Zhize Li · Dmitry Kovalev · Xun Qian · Peter Richtarik


Keywords: [ Convex Optimization ] [ Large Scale Learning and Big Data ] [ Parallel and Distributed Learning ] [ Algorithms ] [ Optimization - Large Scale, Parallel and Distributed ]

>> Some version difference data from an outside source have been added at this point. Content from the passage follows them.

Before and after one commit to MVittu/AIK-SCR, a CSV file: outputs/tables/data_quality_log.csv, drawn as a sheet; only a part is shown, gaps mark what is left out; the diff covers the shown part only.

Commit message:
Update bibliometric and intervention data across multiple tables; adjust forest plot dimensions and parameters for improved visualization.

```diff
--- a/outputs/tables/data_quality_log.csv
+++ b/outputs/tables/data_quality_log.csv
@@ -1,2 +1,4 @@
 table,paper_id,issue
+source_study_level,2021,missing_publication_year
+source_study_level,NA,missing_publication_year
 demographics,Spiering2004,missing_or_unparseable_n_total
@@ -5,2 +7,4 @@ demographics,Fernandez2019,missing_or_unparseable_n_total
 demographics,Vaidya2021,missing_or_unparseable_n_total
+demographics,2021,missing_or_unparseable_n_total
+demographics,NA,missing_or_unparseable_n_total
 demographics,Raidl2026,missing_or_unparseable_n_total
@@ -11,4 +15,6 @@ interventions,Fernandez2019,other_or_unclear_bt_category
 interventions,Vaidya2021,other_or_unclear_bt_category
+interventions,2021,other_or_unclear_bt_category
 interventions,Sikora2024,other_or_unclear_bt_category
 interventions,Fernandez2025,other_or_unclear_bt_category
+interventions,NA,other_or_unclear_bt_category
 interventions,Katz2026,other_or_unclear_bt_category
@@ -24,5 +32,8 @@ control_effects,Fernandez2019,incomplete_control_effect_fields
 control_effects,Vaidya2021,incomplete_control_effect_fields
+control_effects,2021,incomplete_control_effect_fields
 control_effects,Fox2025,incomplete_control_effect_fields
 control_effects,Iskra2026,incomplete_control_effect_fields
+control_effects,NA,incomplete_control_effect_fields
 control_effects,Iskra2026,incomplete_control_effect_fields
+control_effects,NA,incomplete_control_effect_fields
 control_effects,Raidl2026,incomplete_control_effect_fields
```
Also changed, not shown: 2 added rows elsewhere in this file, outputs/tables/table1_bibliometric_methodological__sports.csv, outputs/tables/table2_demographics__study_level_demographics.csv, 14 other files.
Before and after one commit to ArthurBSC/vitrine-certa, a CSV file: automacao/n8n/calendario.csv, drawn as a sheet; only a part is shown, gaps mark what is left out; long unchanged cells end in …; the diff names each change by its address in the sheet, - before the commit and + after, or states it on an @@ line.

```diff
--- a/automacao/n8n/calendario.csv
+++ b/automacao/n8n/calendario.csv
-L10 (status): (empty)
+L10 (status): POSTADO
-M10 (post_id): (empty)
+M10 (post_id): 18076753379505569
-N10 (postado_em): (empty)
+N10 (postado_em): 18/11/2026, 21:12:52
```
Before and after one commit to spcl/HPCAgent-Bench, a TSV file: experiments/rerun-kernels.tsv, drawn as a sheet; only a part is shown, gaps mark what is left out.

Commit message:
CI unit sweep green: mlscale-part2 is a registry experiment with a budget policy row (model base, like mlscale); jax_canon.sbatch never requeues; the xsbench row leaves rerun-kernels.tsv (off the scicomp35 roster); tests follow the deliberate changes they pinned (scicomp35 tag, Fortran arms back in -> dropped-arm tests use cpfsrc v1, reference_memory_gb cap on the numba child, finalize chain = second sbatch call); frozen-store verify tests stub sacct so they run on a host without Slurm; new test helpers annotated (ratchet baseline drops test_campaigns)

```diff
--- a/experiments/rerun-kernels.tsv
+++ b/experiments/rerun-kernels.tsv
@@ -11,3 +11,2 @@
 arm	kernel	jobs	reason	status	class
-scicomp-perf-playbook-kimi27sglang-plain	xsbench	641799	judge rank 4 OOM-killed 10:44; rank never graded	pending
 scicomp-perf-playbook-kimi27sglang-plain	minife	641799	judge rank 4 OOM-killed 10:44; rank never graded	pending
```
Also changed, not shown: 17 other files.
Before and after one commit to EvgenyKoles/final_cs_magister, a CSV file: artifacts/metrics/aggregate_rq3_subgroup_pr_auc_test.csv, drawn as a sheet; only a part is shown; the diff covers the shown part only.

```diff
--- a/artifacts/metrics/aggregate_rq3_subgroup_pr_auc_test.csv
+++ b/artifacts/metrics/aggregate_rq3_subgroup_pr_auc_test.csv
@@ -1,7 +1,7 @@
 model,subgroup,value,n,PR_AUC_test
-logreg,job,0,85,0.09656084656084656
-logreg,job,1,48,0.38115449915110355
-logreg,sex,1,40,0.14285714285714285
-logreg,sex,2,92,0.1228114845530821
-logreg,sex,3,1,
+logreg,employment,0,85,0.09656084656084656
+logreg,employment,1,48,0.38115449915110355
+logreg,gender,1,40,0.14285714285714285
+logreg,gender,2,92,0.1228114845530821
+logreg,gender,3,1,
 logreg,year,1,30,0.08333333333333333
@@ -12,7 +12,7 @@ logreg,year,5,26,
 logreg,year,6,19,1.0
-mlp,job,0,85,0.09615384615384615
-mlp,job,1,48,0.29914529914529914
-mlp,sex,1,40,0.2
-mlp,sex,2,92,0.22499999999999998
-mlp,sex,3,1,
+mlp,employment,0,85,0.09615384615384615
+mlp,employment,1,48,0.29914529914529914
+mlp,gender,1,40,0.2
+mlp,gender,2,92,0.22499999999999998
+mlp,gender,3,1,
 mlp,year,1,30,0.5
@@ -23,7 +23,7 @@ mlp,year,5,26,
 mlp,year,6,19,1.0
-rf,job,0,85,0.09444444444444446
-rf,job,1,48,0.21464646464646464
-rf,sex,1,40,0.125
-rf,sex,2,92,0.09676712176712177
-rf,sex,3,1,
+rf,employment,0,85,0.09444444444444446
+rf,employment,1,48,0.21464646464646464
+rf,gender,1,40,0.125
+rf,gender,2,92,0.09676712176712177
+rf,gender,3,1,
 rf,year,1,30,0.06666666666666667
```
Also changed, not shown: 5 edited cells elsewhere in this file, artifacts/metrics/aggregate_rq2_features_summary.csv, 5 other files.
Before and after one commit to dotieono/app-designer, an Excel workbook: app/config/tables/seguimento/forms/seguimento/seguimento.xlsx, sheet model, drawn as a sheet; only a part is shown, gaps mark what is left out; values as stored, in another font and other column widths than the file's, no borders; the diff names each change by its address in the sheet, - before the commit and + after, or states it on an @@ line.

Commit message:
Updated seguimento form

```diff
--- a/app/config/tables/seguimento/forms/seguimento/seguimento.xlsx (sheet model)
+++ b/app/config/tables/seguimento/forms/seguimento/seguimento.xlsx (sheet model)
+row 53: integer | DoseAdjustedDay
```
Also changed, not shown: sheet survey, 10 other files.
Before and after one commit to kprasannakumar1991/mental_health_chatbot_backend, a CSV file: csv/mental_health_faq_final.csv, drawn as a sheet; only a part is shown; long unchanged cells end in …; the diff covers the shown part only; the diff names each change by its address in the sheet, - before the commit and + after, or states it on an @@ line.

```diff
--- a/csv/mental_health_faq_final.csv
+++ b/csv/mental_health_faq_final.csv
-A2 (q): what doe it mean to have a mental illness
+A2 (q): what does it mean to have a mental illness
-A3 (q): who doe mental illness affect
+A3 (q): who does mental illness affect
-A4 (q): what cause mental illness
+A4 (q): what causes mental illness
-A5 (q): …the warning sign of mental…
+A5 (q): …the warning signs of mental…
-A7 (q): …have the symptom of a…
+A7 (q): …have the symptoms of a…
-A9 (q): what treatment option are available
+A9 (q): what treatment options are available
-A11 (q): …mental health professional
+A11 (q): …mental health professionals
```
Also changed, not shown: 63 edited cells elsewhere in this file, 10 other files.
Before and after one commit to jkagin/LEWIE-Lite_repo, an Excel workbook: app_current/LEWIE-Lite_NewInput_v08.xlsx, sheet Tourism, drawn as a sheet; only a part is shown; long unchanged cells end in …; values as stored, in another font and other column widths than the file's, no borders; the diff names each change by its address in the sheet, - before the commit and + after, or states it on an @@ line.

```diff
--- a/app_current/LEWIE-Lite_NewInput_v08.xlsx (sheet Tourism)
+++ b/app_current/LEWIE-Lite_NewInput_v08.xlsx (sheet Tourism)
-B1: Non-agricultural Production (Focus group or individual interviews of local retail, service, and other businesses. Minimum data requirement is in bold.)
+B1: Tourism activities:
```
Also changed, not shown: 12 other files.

Abstract: Due to the high communication cost in distributed and federated learning problems, methods relying on compression of communicated messages are becoming increasingly popular. While in other contexts the best performing gradient-type methods invariably rely on some form of acceleration/momentum to reduce the number of iterations, there are no methods which combine the benefits of both gradient compression and acceleration. In this paper, we remedy this situation and propose the first {\em accelerated compressed gradient descent (ACGD)} methods. In the single machine regime, we prove that ACGD enjoys the rate $O\Big((1+\omega)\sqrt{\frac{L}{\mu}}\log \frac{1}{\epsilon}\Big)$ for $\mu$-strongly convex problems and $O\Big((1+\omega)\sqrt{\frac{L}{\epsilon}}\Big)$ for convex problems, respectively, where $\omega$ is the compression parameter. Our results improve upon the existing non-accelerated rates $O\Big((1+\omega)\frac{L}{\mu}\log \frac{1}{\epsilon}\Big)$ and $O\Big((1+\omega)\frac{L}{\epsilon}\Big)$, respectively, and recover the optimal rates of accelerated gradient descent as a special case when no compression ($\omega=0$) is applied. We further propose a distributed variant of ACGD (called ADIANA) and prove the convergence rate $\widetilde{O}\Big(\omega+\sqrt{\frac{L}{\mu}}+\sqrt{\big(\frac{\omega}{n}+\sqrt{\frac{\omega}{n}}\big)\frac{\omega L}{\mu}}\Big)$, where $n$ is the number of devices/workers and $\widetilde{O}$ hides the logarithmic factor $\log \frac{1}{\epsilon}$. This improves upon the previous best result $\widetilde{O}\Big(\omega + \frac{L}{\mu}+\frac{\omega L}{n\mu} \Big)$ achieved by the DIANA method. Finally, we conduct several experiments on real-world datasets which corroborate our theoretical results and confirm the practical superiority of our accelerated methods.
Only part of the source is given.